|Memorial pieces to work through|
the grief of losing my 19 year old cat, Finnegan
Tuesday night, the fog of stress which had permeated the house for the last month lifted, and both kitties (Mouse and Gracie) and the dog slept in bed with us last night - totally incident-free.
Yesterday, my mind wandered back to Finnegan's ashes and what to do with them while I was talking to Allyson at the gym (aside: many of you may not know this, but personal trainers are kinda like bartenders or hairdressers -that is, psychologists/therapists- who beat your ass silly for money). I was just thinking out loud that I didn't really want to bury him in the back yard of this house, since Ron and I don't want to stay here for more than five years (we have dreams of a bit more space around our home than 10 feet in each direction). As far as scattering his ashes somewhere he loved ... well, his favorite place for the last two decades has been sitting on my chest while I lie in bed, his paws on my face. Following a train of thought, I supposed I could put some of the ashes in a little vial and hang it from a chain so I could have Finnegan on my chest, near my heart, whenever I wanted...
And that is when I was hit by the obvious solution: A long-time co-worker of Ron's and now artsy-crafty friend of mine, Jim Adlhoch, introduced me to his line of hand made glass memorial lampwork beads about a year or so back.
To create a memorial bead, Jim incorporates a few granules of the cremains into the glass, which can take the shape of a focal bead for a pendant or smaller beads for earrings or a bracelet. He also makes some beads with trees on them, in the shape of vessels and that even mimic real stones:
Usually, people tell him what colors or color schemes they want, but as a fellow artist, I told Jim to let the glass tell him what it wanted to be. I gave him some general guidelines - I like dichroic glass and bright jewel colors, pinks or iridescents, but unfortunately don't look good in orange or yellow which were 'Ginnie's colors. I'm becoming pretty fond of the round clear/opaque mix bead to the right of the "vessel" bead in the first picture, but in various shades of pink....
Jim is also making Ron and I one of his beautiful "vortex" marbles and will be incorporating some of Finnegan's cremains in there as well. I told him Ron's and my favorite colors, and that Finnegan had greenish gold eyes with orange fur. We shall see what the glass says to him....

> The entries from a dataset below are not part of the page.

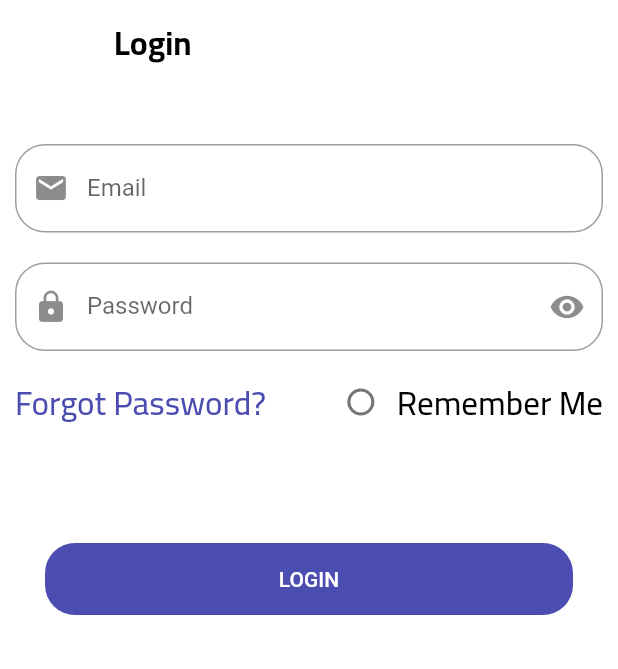
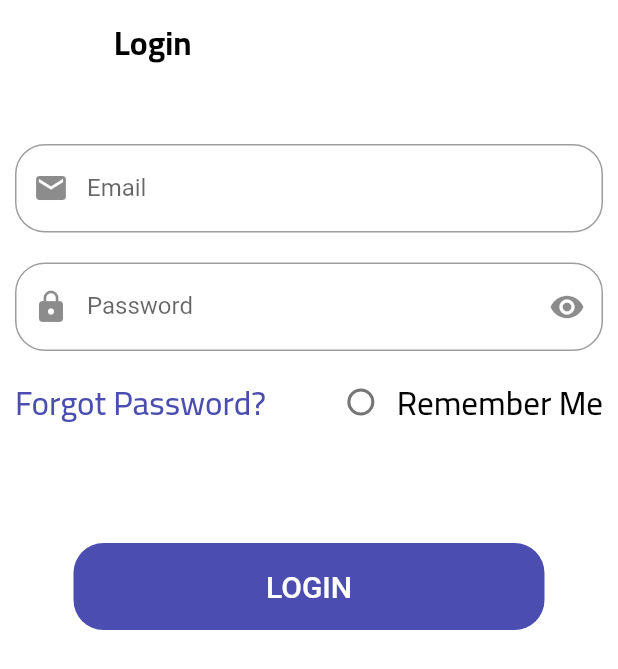
Before and after one commit to Tarekelsayed44/Graduation_project, a Flutter app: the OnBoording screen opened directly, after a tap on "NEXT", after a tap on "SKIP", on a phone screen of 412 x 824 dp. Shown: the top 669 px of the screen. Run offline on Flutter 3.47's test engine with Material 2 defaults, Android fonts, the light colour scheme and no system bars; our stand-ins replace easy_localization, flutter_phoenix, get_it, hexcolor, intl_phone_field, shared_preferences; accounts and stored records are empty.

Commit message:
backButton

```diff
--- a/assets/translation/en-US.json
+++ b/assets/translation/en-US.json
@@ -68,6 +68,9 @@
   "male": "Male",
   "female": "Female",
   "or": "Or",
-  "create_account": "Create your account"
+  "create_account": "Create your account",
+  "login_google": "Login With Google",
+  "login_facebook":"Login With Facebook",
+  "login_iphone":"Login With iPhone"
 
 }
--- a/lib/app/app.dart
+++ b/lib/app/app.dart
@@ -4,6 +4,7 @@ import 'package:get_it/get_it.dart';
 import 'package:pick_park/screens/login_screen/login_screen.dart';
 import 'package:pick_park/screens/on_bording/onbording_Screen.dart';
 import 'package:pick_park/screens/reset_password/resetPassword.dart';
+import 'package:pick_park/screens/sign_up/sign_up0.dart';
 import 'package:pick_park/screens/sign_up/sign_up1.dart';
 import 'package:pick_park/screens/splash/splach2.dart';
 import 'package:pick_park/screens/splash/splash1.dart';
--- a/lib/presentations/resources/font_manager.dart
+++ b/lib/presentations/resources/font_manager.dart
@@ -14,10 +14,12 @@ class FontWeightManager {
 
 class FontSize {
   static const double s12 = 12.0;
-  static const double s14 = 14.0;
+  static const double s13 = 13.0;
   static const double s16 = 16.0;
   static const double s17 = 17.0;
   static const double s18 = 18.0;
   static const double s20 = 20.0;
   static const double s22 = 22.0;
+  static const double s30 = 30.0;
+  static const double s40 = 40.0;
 }
--- a/lib/presentations/resources/string_manager.dart
+++ b/lib/presentations/resources/string_manager.dart
@@ -68,6 +68,9 @@ class AppStrings {
   static const String female = "female";
   static const String or = "or";
   static const String createAcoount = "create_account";
+  static const String withGoogle = "login_google";
+  static const String withFacebook = "login_facebook";
+  static const String withIphone = "login_iphone";
 
 
 
--- a/lib/screens/on_bording/onbording_Screen.dart
+++ b/lib/screens/on_bording/onbording_Screen.dart
@@ -54,27 +54,33 @@ class _OnBoordingState extends State<OnBoording> {
               child: Column(
                 children: [
                   Container(
-                    child: Image.asset(ImageAssets.onboardingLogo1),
-                    margin: EdgeInsetsDirectional.all(20),
+                    child: Image.asset(
+                      ImageAssets.onboardingLogo1,
+                      width: 263.07,
+                      height: 263.07,
+                    ),
+                    padding: EdgeInsets.symmetric(vertical: 20, horizontal: 20),
                   ),
                   SizedBox(
                     height: 15,
                   ),
                   Text(AppStrings.onBoardingTitle1.tr(),
                       textAlign: TextAlign.center,
-                      style: getBoldStyle(color: Colors.black)),
+                      style:
+                          getSemiBoldStyle(color: Colors.black, fontSize: 30)),
                   SizedBox(
-                    height: 15,
+                    height: 20,
                   ),
                   Text(AppStrings.onBoardingSubTitle1.tr(),
                       textAlign: TextAlign.center,
-                      style: getMediumStyle(color: Colors.black)),
+                      style:
+                          getRegularStyle(color: Colors.black, fontSize: 18)),
                   SizedBox(
-                    height: 30,
+                    height: 40,
                   ),
                   dotview(),
                   SizedBox(
-                    height: 15,
+                    height: 10,
                   ),
                   defaultButton(
                     function: () {
@@ -83,8 +89,8 @@ class _OnBoordingState extends State<OnBoording> {
                           curve: Curves.easeIn);
                     },
                     text: AppStrings.next.tr(),
+                    fontWeight: FontWeight.w400,
                     color: Color(0xff4b4eb0),
-                    radius:25,
                   ),
                   SizedBox(
                     height: 15,
@@ -97,9 +103,9 @@ class _OnBoordingState extends State<OnBoording> {
                               builder: (context) => loginScreen()));
                     },
                     text: AppStrings.skip.tr(),
+                    fontWeight: FontWeight.w400,
                     textColor: Color(0xff8993fa),
                     color: Color(0xffedefff),
-                    radius:25,
                   ), // button2
                 ],
               ),
@@ -109,37 +115,43 @@ class _OnBoordingState extends State<OnBoording> {
               child: Column(
                 children: [
                   Container(
-                    child: Image.asset(ImageAssets.onboardingLogo2),
-                    margin: EdgeInsetsDirectional.all(30),
+                    child: Image.asset(
+                      ImageAssets.onboardingLogo2,
+                      width: 224.22,
+                      height: 192.13,
+                    ),
+                    padding: EdgeInsets.symmetric(vertical: 35, horizontal: 20),
                   ), //photo
                   SizedBox(
-                    height: 55,
+                    height: 53,
                   ),
                   Text(AppStrings.onBoardingTitle2.tr(),
                       textAlign: TextAlign.center,
-                      style: getBoldStyle(color: Colors.black)),
+                      style:
+                          getSemiBoldStyle(color: Colors.black, fontSize: 30)),
                   SizedBox(
-                    height: 15,
+                    height: 20,
                   ),
                   Text(AppStrings.onBoardingSubTitle2.tr(),
                       textAlign: TextAlign.center,
-                      style: getMediumStyle(color: Colors.black)),
+                      style:
+                          getRegularStyle(color: Colors.black, fontSize: 18)),
                   SizedBox(
-                    height: 35,
+                    height: 40,
                   ),
                   dotview(),
                   SizedBox(
-                    height: 17,
+                    height: 10,
                   ),
                   defaultButton(
                     function: () {
-                      nextPage.animateToPage(2,
+                      nextPage.animateToPage(1,
                           duration: Duration(milliseconds: 700),
                           curve: Curves.easeIn);
                     },
                     text: AppStrings.next.tr(),
+                    fontWeight: FontWeight.w400,
                     color: Color(0xff4b4eb0),
-                    radius:25,
                   ),
 
                   SizedBox(
@@ -153,9 +165,9 @@ class _OnBoordingState extends State<OnBoording> {
                               builder: (context) => loginScreen()));
                     },
                     text: AppStrings.skip.tr(),
+                    fontWeight: FontWeight.w400,
                     textColor: Color(0xff8993fa),
                     color: Color(0xffedefff),
-                    radius:25,
                   ), // button2
                 ],
               ),
@@ -165,8 +177,9 @@ class _OnBoordingState extends State<OnBoording> {
               child: Column(
                 children: [
                   Container(
-                    child: Image.asset(ImageAssets.onboardingLogo3),
-                    margin: EdgeInsetsDirectional.all(20),
+                    child: Image.asset(ImageAssets.onboardingLogo3,
+                        width: 258, height: 258),
+                    padding: EdgeInsets.symmetric(vertical: 22, horizontal: 20),
                   ), //photo
                   SizedBox(
                     height: 15,
@@ -174,16 +187,17 @@ class _OnBoordingState extends State<OnBoording> {
                   Text(
                     AppStrings.onBoardingTitle3.tr(),
                     textAlign: TextAlign.center,
-                    style: getBoldStyle(color: Colors.black),
+                    style: getSemiBoldStyle(color: Colors.black, fontSize: 30),
                   ),
                   SizedBox(
-                    height: 15,
+                    height: 20,
                   ),
                   Text(AppStrings.onBoardingSubTitle3.tr(),
                       textAlign: TextAlign.center,
-                      style: getMediumStyle(color: Colors.black)),
+                      style:
+                          getRegularStyle(color: Colors.black, fontSize: 18)),
                   SizedBox(
-                    height: 30,
+                    height: 40,
                   ),
                   dotview(),
                   SizedBox(
@@ -197,7 +211,7 @@ class _OnBoordingState extends State<OnBoording> {
                     },
                     text: AppStrings.next.tr(),
                     color: Color(0xff4b4eb0),
-                    radius:25,
+                    radius: 25,
                   ), //button1
                   SizedBox(
                     height: 15,
@@ -210,9 +224,9 @@ class _OnBoordingState extends State<OnBoording> {
                               builder: (context) => loginScreen()));
                     },
                     text: AppStrings.skip.tr(),
+                    fontWeight: FontWeight.w400,
                     textColor: Color(0xff8993fa),
                     color: Color(0xffedefff),
-                    radius:25,
                   ), // button2
                 ],
               ),
--- a/lib/shared/components/component.dart
+++ b/lib/shared/components/component.dart
@@ -1,21 +1,26 @@
+import 'package:easy_localization/easy_localization.dart';
 import 'package:flutter/material.dart';
+import 'package:pick_park/presentations/resources/string_manager.dart';
 
 Widget defaultButton({
-  double width = double.infinity,
   Color color = Colors.blue,
   required Function function,
   required String text,
-  double radius = 0.0,
+  double radius = 25,
+  double fontSize = 20,
+  FontWeight fontWeight = FontWeight.w500,
   bool isUpperCase = true,
   Color textColor = Colors.white,
 }) =>
     Container(
-      width: width,
+      width: 314,
+      height: 58,
       child: MaterialButton(
         onPressed: () => function(),
         child: Text(
           isUpperCase ? text.toUpperCase() : text,
-          style: TextStyle(color: textColor),
+          style: TextStyle(
+              color: textColor, fontSize: fontSize, fontWeight: fontWeight),
         ),
       ),
       decoration: BoxDecoration(
@@ -68,3 +73,35 @@ Widget defaultFormField({
                   icon: Icon(suffix))
               : null),
     );
+//-----------------------------------------------------------------------------------------------
+Widget backButton() {
+  return Container(
+    width: 70,
+    height: 28,
+    decoration: BoxDecoration(
+      color: Color(0xffEDEFFF),
+      borderRadius: BorderRadius.circular(14),
+    ),
+
+    child: Row(
+      children: [
+        SizedBox(width: 5,),
+        Text(
+          AppStrings.back.tr(),
+          style: TextStyle(
+            color: Color(0xff736F6F),
+            fontSize: 14,
+            fontWeight: FontWeight.w400,
+            fontFamily: "Cairo",
+          ),
+        ),
+        SizedBox(width: 5,),
+       Icon(
+          Icons.arrow_forward,
+          size: 20,
+          color: Colors.black,
+        )
+      ],
+    ),
+  );
+}
```
Also changed, not shown: assets/translation/ar-SA.json (+5 -3 lines), lib/screens/sign_up/sign_up0.dart (added, +42 -0 lines), lib/screens/sign_up/sign_up1.dart (+13 -6 lines), lib/screens/sign_up/sign_up2.dart (+19 -20 lines), lib/screens/splash/splach2.dart (+6 -4 lines), lib/screens/splash/splash1.dart (+14 -1 lines).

I love that we will be able to look at two beautiful works of art, made just for us, and remember all the wonderful things that Finnegan brought to our lives. Of course, when this project is all finished, I will be certain to post photos of our pieces, so stay tuned.
If you would like to have one of these memorial pieces, or just a pretty piece of handmade art glass, drop Jim a line (and tell him Skelekitty sent ya).
Woodland Hills, CA